START MATERIAL FOR THIS EXERCISE

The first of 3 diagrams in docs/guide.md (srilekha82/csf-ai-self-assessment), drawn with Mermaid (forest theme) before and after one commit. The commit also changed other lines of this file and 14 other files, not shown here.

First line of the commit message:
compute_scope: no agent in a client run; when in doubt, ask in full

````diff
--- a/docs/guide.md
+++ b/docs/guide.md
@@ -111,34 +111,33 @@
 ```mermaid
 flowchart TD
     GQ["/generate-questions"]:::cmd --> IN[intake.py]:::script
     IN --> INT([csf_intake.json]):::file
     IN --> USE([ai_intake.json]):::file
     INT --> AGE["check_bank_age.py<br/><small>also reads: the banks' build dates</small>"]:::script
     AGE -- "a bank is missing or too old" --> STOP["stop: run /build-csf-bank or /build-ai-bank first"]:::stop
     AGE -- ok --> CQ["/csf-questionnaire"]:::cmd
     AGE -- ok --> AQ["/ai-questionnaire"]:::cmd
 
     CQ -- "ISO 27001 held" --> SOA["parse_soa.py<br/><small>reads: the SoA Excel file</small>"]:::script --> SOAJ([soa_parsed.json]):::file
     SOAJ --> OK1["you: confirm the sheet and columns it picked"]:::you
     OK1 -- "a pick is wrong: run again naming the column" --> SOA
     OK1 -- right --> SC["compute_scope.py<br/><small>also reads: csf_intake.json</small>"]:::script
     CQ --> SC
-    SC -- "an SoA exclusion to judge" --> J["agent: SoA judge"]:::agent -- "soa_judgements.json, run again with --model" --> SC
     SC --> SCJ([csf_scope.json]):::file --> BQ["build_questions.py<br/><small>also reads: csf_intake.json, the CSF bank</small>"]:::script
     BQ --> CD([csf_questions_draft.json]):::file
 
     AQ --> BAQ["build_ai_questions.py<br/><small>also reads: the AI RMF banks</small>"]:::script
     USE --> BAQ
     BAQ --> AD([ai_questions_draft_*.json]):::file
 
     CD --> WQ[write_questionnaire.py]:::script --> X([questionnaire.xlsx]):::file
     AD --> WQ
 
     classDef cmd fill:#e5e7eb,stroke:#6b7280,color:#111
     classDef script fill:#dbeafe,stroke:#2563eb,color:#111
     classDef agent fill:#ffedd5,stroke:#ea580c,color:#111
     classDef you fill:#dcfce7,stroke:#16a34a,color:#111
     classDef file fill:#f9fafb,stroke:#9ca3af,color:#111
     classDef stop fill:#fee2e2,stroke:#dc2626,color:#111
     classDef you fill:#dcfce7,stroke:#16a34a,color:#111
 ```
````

END MATERIAL FOR THIS EXERCISE

WHAT YOU NEED TO DO
The line containing "classDef script fill:#dbeafe,stroke:#2563eb,color:#111" and all lines after it, to the end of the records, are to be output exactly and alone.

RESULT OF THIS TASK
     classDef script fill:#dbeafe,stroke:#2563eb,color:#111
     classDef agent fill:#ffedd5,stroke:#ea580c,color:#111
     classDef you fill:#dcfce7,stroke:#16a34a,color:#111
     classDef file fill:#f9fafb,stroke:#9ca3af,color:#111
     classDef stop fill:#fee2e2,stroke:#dc2626,color:#111
     classDef you fill:#dcfce7,stroke:#16a34a,color:#111
 ```
````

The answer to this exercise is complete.